## Records to process
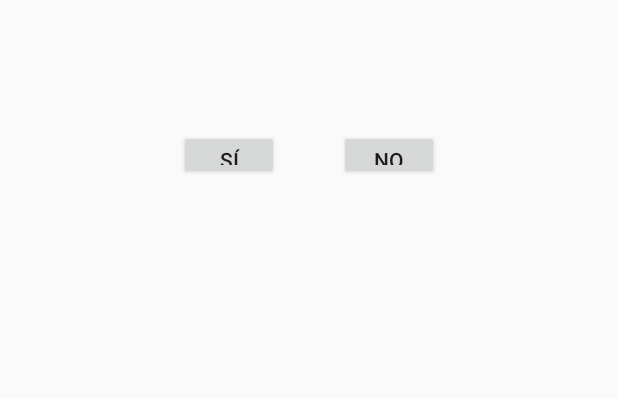
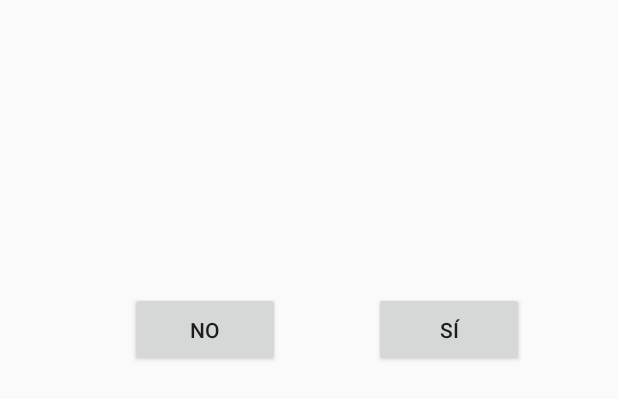
Before and after one commit to maurisan74/DeboInventario, an Android app: the layout z_dialogpersocomplex_sino.xml on its own in the app's theme, with its tools: preview values and no code run, on a phone screen of 412 x 824 dp. Shown: the top 399 px of the screen. Run offline under Robolectric (Android 15) with nearby library versions, the phone set to English and light mode, and no system bars.

Commit message:
15022020  1600

```diff
--- a/app/build.gradle
+++ b/app/build.gradle
@@ -9,11 +9,15 @@ android {
     buildToolsVersion "29.0.3"
     defaultConfig {
         applicationId "com.focasoftware.deboinventario"
-        minSdkVersion 26
+        minSdkVersion 24
         targetSdkVersion 29
         versionCode 1
         versionName "1.0"
         testInstrumentationRunner "androidx.test.runner.AndroidJUnitRunner"
+    }
+    compileOptions {
+        sourceCompatibility JavaVersion.VERSION_1_8
+        targetCompatibility JavaVersion.VERSION_1_8
     }
     buildTypes {
         release {
--- a/app/src/main/res/layout/z_dialogpersocomplex_sino.xml
+++ b/app/src/main/res/layout/z_dialogpersocomplex_sino.xml
@@ -1,63 +1,55 @@
 <?xml version="1.0" encoding="utf-8"?>
-<LinearLayout xmlns:android="http://schemas.android.com/apk/res/android"
+<androidx.constraintlayout.widget.ConstraintLayout
+	xmlns:android="http://schemas.android.com/apk/res/android"
+	xmlns:app="http://schemas.android.com/apk/res-auto"
+	xmlns:tools="http://schemas.android.com/tools"
 	android:id="@+id/DIALOG_main1"
 	android:orientation="vertical"
 	android:layout_width="match_parent"
 	android:layout_height="match_parent"
-	android:padding="5px">
+	android:padding="5dp">
 
-    <LinearLayout
-    	android:orientation="horizontal"
-        android:layout_width="wrap_content"
-        android:layout_height="wrap_content"
-        android:padding="10px"
-        android:gravity="center_vertical">
 
-	    <ImageView android:id="@+id/DIALOG_imagen"
-	    	android:layout_width="100px"
-	        android:layout_height="100px"
-	        android:padding="10px"
-	        android:scaleType="fitCenter"
-	        android:layout_marginRight="10px" />
+	<Button
+		android:id="@+id/DIALOG_boton_validar"
+		android:layout_width="100dp"
+		android:layout_height="50dp"
+		android:layout_marginStart="244dp"
+		android:layout_marginTop="60dp"
+		android:text="Sí"
+		android:textSize="@dimen/talla_texto_medioGrande"
+		app:layout_constraintStart_toStartOf="parent"
+		app:layout_constraintTop_toBottomOf="@+id/DIALOG_texto" />
 
-	    <LinearLayout
-	        android:layout_width="300px"
-	        android:layout_height="wrap_content"
-	        android:orientation="vertical"
-	        android:gravity="center_horizontal" >
+	<ImageView
+		android:id="@+id/DIALOG_imagen"
+		android:layout_width="100dp"
+		android:layout_height="100dp"
+		android:contentDescription="TODO"
+		android:padding="10dp"
+		android:scaleType="fitCenter"
+		app:layout_constraintStart_toStartOf="parent"
+		app:layout_constraintTop_toTopOf="parent" />
 
-	        <TextView android:id="@+id/DIALOG_texto"
-	            android:layout_width="match_parent"
-	            android:layout_height="fill_parent"
-	            android:textColor="@color/white"
-	            android:textSize="@dimen/talla_texto_medio" />
+	<Button
+		android:id="@+id/DIALOG_boton_cancelar"
+		android:layout_width="100dp"
+		android:layout_height="50dp"
+		android:layout_marginTop="60dp"
+		android:layout_marginEnd="220dp"
+		android:text="No"
+		android:textSize="@dimen/talla_texto_medioGrande"
+		app:layout_constraintEnd_toEndOf="parent"
+		app:layout_constraintTop_toBottomOf="@+id/DIALOG_texto" />
 
-	    </LinearLayout>
+	<TextView
+		android:id="@+id/DIALOG_texto"
+		android:layout_width="300dp"
+		android:layout_height="129dp"
+		android:layout_weight="1"
+		app:layout_constraintEnd_toEndOf="parent"
+		app:layout_constraintHorizontal_bias="0.157"
+		app:layout_constraintStart_toEndOf="@+id/DIALOG_imagen"
+		app:layout_constraintTop_toTopOf="parent" />
 
-   </LinearLayout>
-
-   <LinearLayout
-	   android:id="@+id/DIALOG_main"
-   	   android:orientation="horizontal"
-   	   android:layout_width="wrap_content"
-       android:layout_height="match_parent"
-       android:padding="5px"
-       android:layout_gravity="center_horizontal">
-
-       <Button android:id="@+id/DIALOG_boton_validar"
-           android:layout_width="100px"
-           android:layout_height="50px"
-           android:layout_marginRight="30px"
-           android:text="Sí"
-           android:textSize="@dimen/talla_texto_medioGrande"/>
-
-       <Button android:id="@+id/DIALOG_boton_cancelar"
-           android:layout_width="100px"
-           android:layout_height="50px"
-           android:layout_marginLeft="30px"
-           android:text="No"
-           android:textSize="@dimen/talla_texto_medioGrande"/>
-
-   </LinearLayout>
-
-</LinearLayout>
+</androidx.constraintlayout.widget.ConstraintLayout>
```
Also changed, not shown: app/src/main/AndroidManifest.xml (+12 -5 lines), app/src/main/java/com/focasoftware/deboinventario/DeboInventario.java (+8 -10 lines), app/src/main/res/values/dimens.xml (+10 -10 lines).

## How to complete this task
Retype the lines above exactly, no pictures.

## Output of the task
Before and after one commit to maurisan74/DeboInventario, an Android app: the layout z_dialogpersocomplex_sino.xml on its own in the app's theme, with its tools: preview values and no code run, on a phone screen of 412 x 824 dp. Shown: the top 399 px of the screen. Run offline under Robolectric (Android 15) with nearby library versions, the phone set to English and light mode, and no system bars.

Commit message:
15022020  1600

```diff
--- a/app/build.gradle
+++ b/app/build.gradle
@@ -9,11 +9,15 @@ android {
     buildToolsVersion "29.0.3"
     defaultConfig {
         applicationId "com.focasoftware.deboinventario"
-        minSdkVersion 26
+        minSdkVersion 24
         targetSdkVersion 29
         versionCode 1
         versionName "1.0"
         testInstrumentationRunner "androidx.test.runner.AndroidJUnitRunner"
+    }
+    compileOptions {
+        sourceCompatibility JavaVersion.VERSION_1_8
+        targetCompatibility JavaVersion.VERSION_1_8
     }
     buildTypes {
         release {
--- a/app/src/main/res/layout/z_dialogpersocomplex_sino.xml
+++ b/app/src/main/res/layout/z_dialogpersocomplex_sino.xml
@@ -1,63 +1,55 @@
 <?xml version="1.0" encoding="utf-8"?>
-<LinearLayout xmlns:android="http://schemas.android.com/apk/res/android"
+<androidx.constraintlayout.widget.ConstraintLayout
+	xmlns:android="http://schemas.android.com/apk/res/android"
+	xmlns:app="http://schemas.android.com/apk/res-auto"
+	xmlns:tools="http://schemas.android.com/tools"
 	android:id="@+id/DIALOG_main1"
 	android:orientation="vertical"
 	android:layout_width="match_parent"
 	android:layout_height="match_parent"
-	android:padding="5px">
+	android:padding="5dp">
 
-    <LinearLayout
-    	android:orientation="horizontal"
-        android:layout_width="wrap_content"
-        android:layout_height="wrap_content"
-        android:padding="10px"
-        android:gravity="center_vertical">
 
-	    <ImageView android:id="@+id/DIALOG_imagen"
-	    	android:layout_width="100px"
-	        android:layout_height="100px"
-	        android:padding="10px"
-	        android:scaleType="fitCenter"
-	        android:layout_marginRight="10px" />
+	<Button
+		android:id="@+id/DIALOG_boton_validar"
+		android:layout_width="100dp"
+		android:layout_height="50dp"
+		android:layout_marginStart="244dp"
+		android:layout_marginTop="60dp"
+		android:text="Sí"
+		android:textSize="@dimen/talla_texto_medioGrande"
+		app:layout_constraintStart_toStartOf="parent"
+		app:layout_constraintTop_toBottomOf="@+id/DIALOG_texto" />
 
-	    <LinearLayout
-	        android:layout_width="300px"
-	        android:layout_height="wrap_content"
-	        android:orientation="vertical"
-	        android:gravity="center_horizontal" >
+	<ImageView
+		android:id="@+id/DIALOG_imagen"
+		android:layout_width="100dp"
+		android:layout_height="100dp"
+		android:contentDescription="TODO"
+		android:padding="10dp"
+		android:scaleType="fitCenter"
+		app:layout_constraintStart_toStartOf="parent"
+		app:layout_constraintTop_toTopOf="parent" />
 
-	        <TextView android:id="@+id/DIALOG_texto"
-	            android:layout_width="match_parent"
-	            android:layout_height="fill_parent"
-	            android:textColor="@color/white"
-	            android:textSize="@dimen/talla_texto_medio" />
+	<Button
+		android:id="@+id/DIALOG_boton_cancelar"
+		android:layout_width="100dp"
+		android:layout_height="50dp"
+		android:layout_marginTop="60dp"
+		android:layout_marginEnd="220dp"
+		android:text="No"
+		android:textSize="@dimen/talla_texto_medioGrande"
+		app:layout_constraintEnd_toEndOf="parent"
+		app:layout_constraintTop_toBottomOf="@+id/DIALOG_texto" />
 
-	    </LinearLayout>
+	<TextView
+		android:id="@+id/DIALOG_texto"
+		android:layout_width="300dp"
+		android:layout_height="129dp"
+		android:layout_weight="1"
+		app:layout_constraintEnd_toEndOf="parent"
+		app:layout_constraintHorizontal_bias="0.157"
+		app:layout_constraintStart_toEndOf="@+id/DIALOG_imagen"
+		app:layout_constraintTop_toTopOf="parent" />
 
-   </LinearLayout>
-
-   <LinearLayout
-	   android:id="@+id/DIALOG_main"
-   	   android:orientation="horizontal"
-   	   android:layout_width="wrap_content"
-       android:layout_height="match_parent"
-       android:padding="5px"
-       android:layout_gravity="center_horizontal">
-
-       <Button android:id="@+id/DIALOG_boton_validar"
-           android:layout_width="100px"
-           android:layout_height="50px"
-           android:layout_marginRight="30px"
-           android:text="Sí"
-           android:textSize="@dimen/talla_texto_medioGrande"/>
-
-       <Button android:id="@+id/DIALOG_boton_cancelar"
-           android:layout_width="100px"
-           android:layout_height="50px"
-           android:layout_marginLeft="30px"
-           android:text="No"
-           android:textSize="@dimen/talla_texto_medioGrande"/>
-
-   </LinearLayout>
-
-</LinearLayout>
+</androidx.constraintlayout.widget.ConstraintLayout>
```
Also changed, not shown: app/src/main/AndroidManifest.xml (+12 -5 lines), app/src/main/java/com/focasoftware/deboinventario/DeboInventario.java (+8 -10 lines), app/src/main/res/values/dimens.xml (+10 -10 lines).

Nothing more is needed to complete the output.